Microsoft is still attempting to create an air of mystery and suspense around the press event tomorrow at which it is expected to unveil the next-generation Windows 9 OS, but its executives continue to undermine those efforts with the latest being Microsoft Indonesia president Andreas Dianotoro's confirmation of Windows 9's cost: free.
Previously known as Windows Threshold, Windows 9 - the name having been confirmed then denied by Microsoft France president Alain Crozier

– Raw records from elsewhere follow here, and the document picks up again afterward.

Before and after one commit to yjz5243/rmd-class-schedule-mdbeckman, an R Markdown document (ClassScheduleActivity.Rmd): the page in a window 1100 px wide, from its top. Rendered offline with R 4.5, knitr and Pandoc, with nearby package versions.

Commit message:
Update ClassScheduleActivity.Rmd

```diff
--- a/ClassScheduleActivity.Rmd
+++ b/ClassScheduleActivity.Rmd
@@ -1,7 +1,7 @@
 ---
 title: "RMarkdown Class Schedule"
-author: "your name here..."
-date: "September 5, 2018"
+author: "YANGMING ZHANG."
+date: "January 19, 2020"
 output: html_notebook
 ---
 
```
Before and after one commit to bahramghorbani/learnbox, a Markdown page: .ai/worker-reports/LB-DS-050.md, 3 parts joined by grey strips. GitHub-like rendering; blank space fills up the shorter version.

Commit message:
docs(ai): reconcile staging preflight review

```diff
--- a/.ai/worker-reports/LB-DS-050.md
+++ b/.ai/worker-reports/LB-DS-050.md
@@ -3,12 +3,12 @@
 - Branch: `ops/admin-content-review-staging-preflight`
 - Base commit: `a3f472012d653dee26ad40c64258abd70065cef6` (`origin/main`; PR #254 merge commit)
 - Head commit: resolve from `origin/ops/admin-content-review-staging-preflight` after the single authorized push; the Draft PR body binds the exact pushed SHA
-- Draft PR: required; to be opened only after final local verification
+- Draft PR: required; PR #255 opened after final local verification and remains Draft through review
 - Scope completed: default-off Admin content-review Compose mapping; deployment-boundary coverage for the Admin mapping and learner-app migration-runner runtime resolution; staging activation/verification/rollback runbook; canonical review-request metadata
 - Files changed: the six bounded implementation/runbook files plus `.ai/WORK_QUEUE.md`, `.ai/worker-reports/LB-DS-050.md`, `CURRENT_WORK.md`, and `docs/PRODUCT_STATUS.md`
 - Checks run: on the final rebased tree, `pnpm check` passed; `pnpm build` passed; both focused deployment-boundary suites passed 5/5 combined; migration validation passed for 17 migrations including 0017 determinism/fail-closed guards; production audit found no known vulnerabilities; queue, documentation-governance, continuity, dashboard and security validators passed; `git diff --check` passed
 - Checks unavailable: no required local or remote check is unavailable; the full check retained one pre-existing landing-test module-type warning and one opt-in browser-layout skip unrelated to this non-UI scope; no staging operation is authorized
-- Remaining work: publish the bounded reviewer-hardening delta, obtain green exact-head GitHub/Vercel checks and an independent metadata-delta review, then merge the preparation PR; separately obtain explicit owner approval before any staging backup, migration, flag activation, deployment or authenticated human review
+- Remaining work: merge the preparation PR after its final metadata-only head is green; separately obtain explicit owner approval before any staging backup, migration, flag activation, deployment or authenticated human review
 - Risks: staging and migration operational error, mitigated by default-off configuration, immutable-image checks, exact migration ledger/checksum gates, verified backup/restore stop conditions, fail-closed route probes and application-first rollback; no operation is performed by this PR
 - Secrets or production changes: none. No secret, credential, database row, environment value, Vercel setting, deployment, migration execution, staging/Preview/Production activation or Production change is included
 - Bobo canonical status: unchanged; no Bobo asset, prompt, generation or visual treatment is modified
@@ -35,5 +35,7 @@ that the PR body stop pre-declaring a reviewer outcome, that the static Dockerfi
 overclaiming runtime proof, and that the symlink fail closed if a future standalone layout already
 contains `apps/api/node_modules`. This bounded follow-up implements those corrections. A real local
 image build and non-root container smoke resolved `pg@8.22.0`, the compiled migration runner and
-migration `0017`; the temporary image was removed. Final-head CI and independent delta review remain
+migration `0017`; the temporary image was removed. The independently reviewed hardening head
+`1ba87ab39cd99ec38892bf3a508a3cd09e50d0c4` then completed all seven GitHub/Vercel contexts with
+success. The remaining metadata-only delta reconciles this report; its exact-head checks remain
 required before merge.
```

- the next-generation Windows release is expected to herald a shift by the company from its irregular and multi-year launch cycle into a more agile yearly update schedule. This, observant readers may note, echoes those of competitor Apple, which releases versions of its OS X operating system annually at either very reasonable prices or more recently completely free of charge - largesse made possible by limiting its use, officially at least, to high-profit Apple-manufactured hardware only.
For Microsoft, that's not an option: unlike OS X, Windows is designed to run on almost any modern desktop, laptop or server, and is sold both for OEM preinstallation and at retail for end-users to stick on their existing computers. As a result, Microsoft has traditionally charged a considerable fee for its operating systems - but with Windows 9 that, it is claimed, will change.
The launch of Windows 8 brought with it a time-limited upgrade offer costing as little as £25; its follow-up, Windows 8.1, was made available free to all Windows 8 users but represented little more than Windows 8 Service Pack 1. Windows 9, by contrast, promises to be a considerable upgrade - but will not cost Windows 8(.1) users a penny to upgrade. Confirming rumours at a local event covered by Detik
, Microsoft Indonesia president Andreas Diantoro stated outright that Windows 9 will be made available free of charge. More telling is the method of distribution: Diantoro's comments suggested that Windows 9 will be made available as a Windows Update download for automatic installation on all Windows 8(.1) devices - just like Windows 8.1 was made available for Windows 8 users.
Microsoft has yet to issue a statement clarifying Diantoro's comments, but with its Windows 9-related press conference due to take place late tomorrow it may simply choose to remain quiet until everything can be laid on the table in a formal manner.